The Bitch never ceases to be amazed at the noblesse oblige of the Ocean Drive magazine family. The publishers of meteor-size photo books have undertaken a new altruistic pursuit, that of informing far-flung suburbanites of the wonders of civilized culture in the general vicinity of the 33139. To wit: the launch of Ocean Drive and Ocean Drive Español "lounges" at Dadeland Mall and Town Center at Boca Raton.
Jennifer Diliz, ODE's director of marketing, promised The Bitch a "high-end shopping oasis, complete with couches, chairs, and complimentary copies of the magazines for shoppers to read." Hmmm. Publisher Jerry Powers wouldn't speak with The Bitch about this adventure into bridge-and-interstate territory, but he couldn't prevent her from going to Dadeland Mall (though the large Romero Britto sculpture at the adjacent Metrorail station is usually deterrent enough) to investigate on her own.

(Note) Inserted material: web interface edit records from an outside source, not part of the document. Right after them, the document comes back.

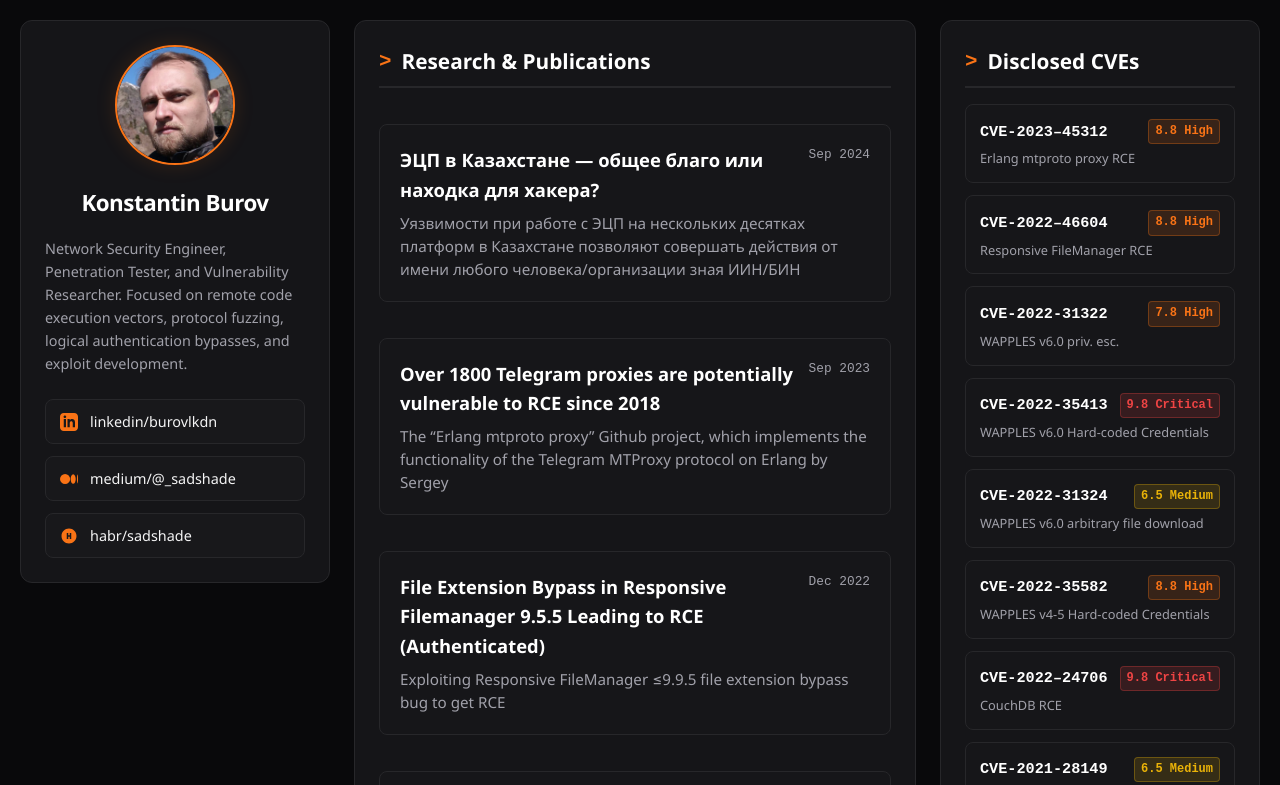
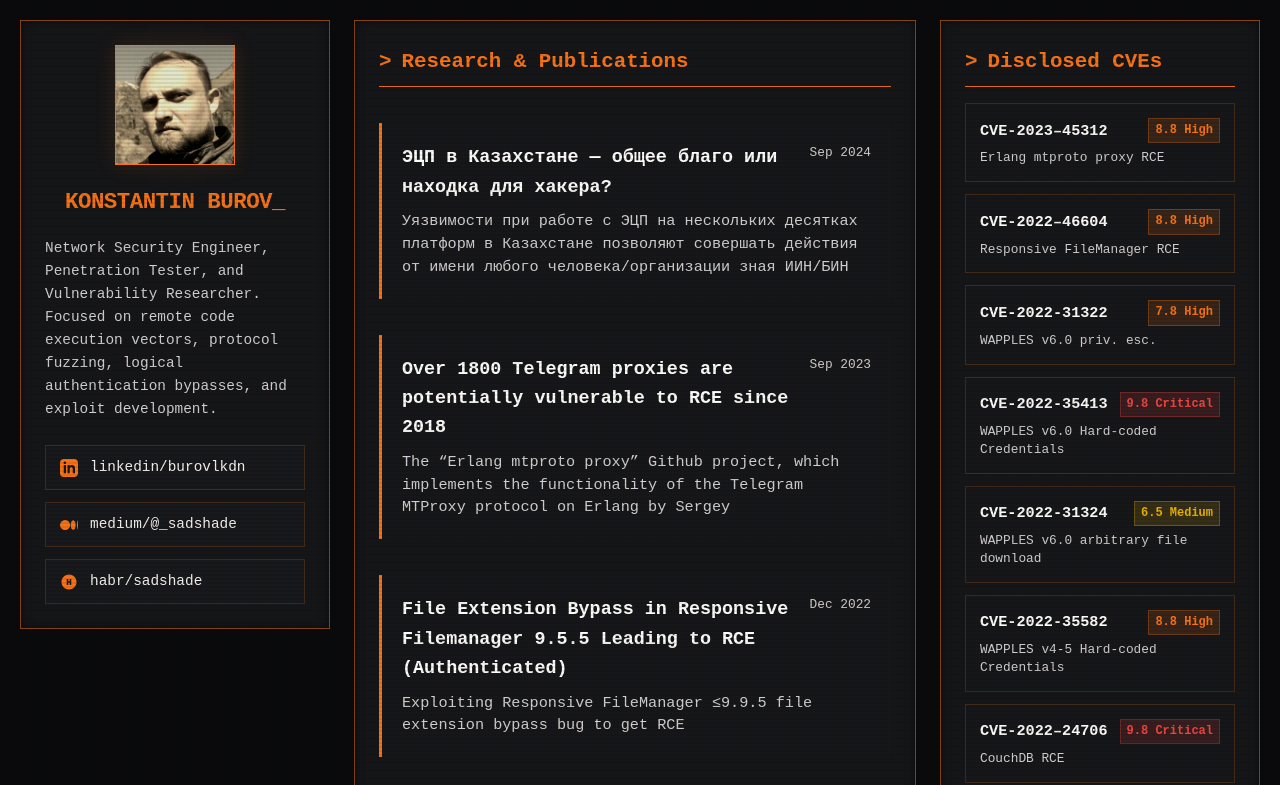
Before and after one commit to sadshade/sadshade.github.io, a plain HTML site: page index.html in a window 1280 px wide. Shown: the top 785 px of the page. Drawn offline with Linux system fonts and the light colour scheme.

Commit message:
Refactor styles for improved readability and consistency; remove outdated CSRF PoC file.

```diff
--- a/index.html
+++ b/index.html
@@ -12,9 +12,9 @@
             --accent-color: #f97316;   /* Насыщенный оранжевый (кибер-импульс) */
             --accent-hover: #ff914d;   /* Светло-оранжевый при наведении */
             --text-main: #f4f4f5;      /* Чистый светло-серый */
-            --text-muted: #a1a1aa;     /* Благородный стальной серый */
-            --border-color: #27272a;   /* Сдержанный темно-серый для границ */
-            --font-family: 'Segoe UI', -apple-system, BlinkMacSystemFont, Roboto, sans-serif;
+            --text-muted: #d1d1d6;     /* Более светлый серый для лучшей читаемости */
+            --border-color: #f97316;   /* Оранжевые границы для терминального стиля */
+            --font-family: 'Courier New', Courier, monospace;
         }
 
         /* === БАЗОВЫЙ СБРОС И СТИЛИ === */
@@ -33,6 +33,40 @@
             display: flex;
             flex-direction: column;
             min-height: 100vh;
+            position: relative;
+            overflow-x: hidden;
+        }
+
+        /* Эффект сканирующих линий CRT */
+        body::before {
+            content: " ";
+            display: block;
+            position: fixed;
+            top: 0;
+            left: 0;
+            bottom: 0;
+            right: 0;
+            background: linear-gradient(rgba(18, 16, 16, 0) 50%, rgba(0, 0, 0, 0.08) 50%),
+                        linear-gradient(90deg, rgba(255, 0, 0, 0.02), rgba(0, 255, 0, 0.01), rgba(0, 0, 255, 0.02));
+            z-index: 9999;
+            background-size: 100% 4px, 3px 100%;
+            pointer-events: none;
+        }
+
+        /* Тонкое свечение текста (уменьшено для четкости) */
+        body {
+            text-shadow: 0 0 1px rgba(249, 115, 22, 0.1);
+        }
+
+        ::-webkit-scrollbar {
+            width: 8px;
+        }
+        ::-webkit-scrollbar-track {
+            background: var(--bg-color);
+        }
+        ::-webkit-scrollbar-thumb {
+            background: var(--border-color);
+            border-radius: 0;
         }
 
         /* === СЕТКА И КАРКАС СТРАНИЦЫ === */
@@ -49,10 +83,11 @@
         /* === ОБЩИЙ СТИЛЬ ДЛЯ КОЛОНОК/ПАНЕЛЕЙ === */
         .panel {
             background-color: var(--panel-bg);
-            border: 1px solid var(--border-color);
-            border-radius: 12px;
+            border: 1px solid rgba(249, 115, 22, 0.5);
+            border-radius: 0; /* Убираем скругление для брутализма */
             padding: 24px;
             height: fit-content;
+            box-shadow: inset 0 0 10px rgba(0,0,0,0.5);
         }
 
         /* === ЛЕВАЯ КОЛОНКА (ПРОФИЛЬ) === */
@@ -67,9 +102,9 @@
         .avatar-placeholder {
             width: 120px;
             height: 120px;
-            border-radius: 50%;
+            border-radius: 0; /* Квадратное фото для консольного стиля */
             background-color: #1c1917;
-            border: 2px solid var(--accent-color);
+            border: 1px solid var(--accent-color);
             display: flex;
             align-items: center;
             justify-content: center;
@@ -89,6 +124,7 @@
             height: 100%;
             object-fit: cover; /* Сохраняет пропорции лица при масштабировании */
             display: block;
+            filter: sepia(0.8) contrast(1.2) brightness(0.9); /* Эффект сепии */
         }
 
         .avatar-svg {
@@ -107,8 +143,19 @@
             font-size: 1.4rem;
             font-weight: 700;
             margin-bottom: 16px; /* Увеличен отступ после удаления плашки */
-            color: #ffffff;
+            color: var(--accent-color);
             letter-spacing: -0.5px;
+            text-transform: uppercase;
+        }
+
+        .profile-name::after {
+            content: "_";
+            animation: blink 1s step-end infinite;
+        }
+
+        @keyframes blink {
+            from, to { opacity: 1; }
+            50% { opacity: 0; }
         }
 
         .profile-bio {
@@ -136,8 +183,8 @@
             text-decoration: none;
             padding: 10px 14px;
             background-color: rgba(255, 255, 255, 0.01);
-            border: 1px solid var(--border-color);
-            border-radius: 8px;
+            border: 1px solid rgba(249, 115, 22, 0.2);
+            border-radius: 0;
             transition: all 0.2s ease;
         }
 
@@ -179,36 +226,34 @@
         .section-title {
             font-size: 1.3rem;
             font-weight: 700;
-            color: #ffffff;
+            color: var(--accent-color);
             margin-bottom: 16px;
             display: flex;
             align-items: center;
             gap: 10px;
-            border-bottom: 2px solid var(--border-color);
+            border-bottom: 1px solid var(--border-color);
             padding-bottom: 8px;
         }
 
         .section-title::before {
-            content: ">";
+            content: "> ";
             color: var(--accent-color);
-            font-family: monospace;
             font-weight: bold;
         }
 
         /* Стили статей */
         .article-card {
             background-color: rgba(255, 255, 255, 0.005);
-            border: 1px solid var(--border-color);
-            border-radius: 8px;
+            border-left: 3px solid var(--border-color);
+            border-radius: 0;
             padding: 20px;
             margin-bottom: 16px;
             transition: transform 0.2s, border-color 0.2s;
         }
 
         .article-card:hover {
-            transform: translateY(-2px);
-            border-color: rgba(249, 115, 22, 0.3);
-            background-color: rgba(255, 255, 255, 0.01);
+            background-color: rgba(249, 115, 22, 0.05);
+            border-left-color: var(--accent-hover);
         }
 
         .article-header {
@@ -235,7 +280,6 @@
             font-size: 0.8rem;
             color: var(--text-muted);
             white-space: nowrap;
-            font-family: monospace;
         }
 
         .article-desc {
@@ -258,8 +302,8 @@
 
         .cve-card {
             background-color: rgba(255, 255, 255, 0.005);
-            border: 1px solid var(--border-color);
-            border-radius: 8px;
+            border: 1px solid rgba(249, 115, 22, 0.2);
+            border-radius: 0;
             padding: 14px;
             text-decoration: none;
             display: block;
@@ -281,7 +325,6 @@
 
         .cve-id {
             font-weight: bold;
-            font-family: monospace;
             color: #ffffff;
             font-size: 0.95rem;
         }
@@ -291,8 +334,7 @@
             font-size: 0.75rem;
             font-weight: bold;
             padding: 2px 6px;
-            border-radius: 4px;
-            font-family: monospace;
+            border-radius: 0;
         }
 
         /* Градация опасности */
@@ -313,7 +355,7 @@
             font-size: 0.8rem;
             color: var(--text-muted);
             margin-top: auto;
-            border-top: 1px solid var(--border-color);
+            border-top: 1px solid rgba(249, 115, 22, 0.2);
         }
 
         /* === РЕАКЦИЯ НА РАЗМЕР ЭКРАНА (Адаптивность) === */
```
Also changed, not shown: detrix-csrf-pos.html (deleted, +0 -43 lines).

So on a recent Sunday, The Bitch located the lounge area near the Macy's Home Store end of the mall and settled down to catch up on Fangoria while doing some photographic recon. The promised seating was set atop some earth-tone plush throw rugs upon which were towering stacks of this month's Shakira-decked ODE issue. "We have significantly increased our circulation by more than 25,000 copies," Diliz had reported. "All of our loyal readers, along with this new readership, will have the magazine available, free of charge!"
Printing might have increased by 25,000 copies, but perhaps the Venn diagram overlap of bargain-hunting, stroller-pushing mall customers, and people interested in local designer Julian Chang's Lista de Placeres (#8: his Land Rover) is smaller. As the quickly-becoming-agoraphobic hound began twisting nervously on the green pleather loveseat, she took note of a group of high-noon silver-hair mall walkers using the lounge's high-back sofas to stretch their leathery calves. Daniel Bechtol, a German tourist uniformed in Tevas, socks, and lack of a smile, reported he was waiting for his wife, who was picking up some lotions at Bath & Body Works; he sat down, crossed his arms, ignored Shakira's honest hips, and stared off into the mall's fluorescent chasm. Becky Charry ("Don't I look like a Becky?") sat down next to The Bitch and began reading aloud from the New Testament and that doesn't mean the Book of FLASH Miami.
Diliz who is very nice and seemed genuinely eager to see the burbs touched by glamour had said, "We are soooo excited about the lounges.... It will definitely raise the magazine to a new level, providing incredible exposure to our magazine and advertisers alike." Maybe only the cynical hound would prefer nonoffensive coverage of pseudo-celebrities such as Kashia Orlando (nice Edie Brickell homage in the photo spread, babe!) to remain confined where it belongs, between 5th and 41st streets.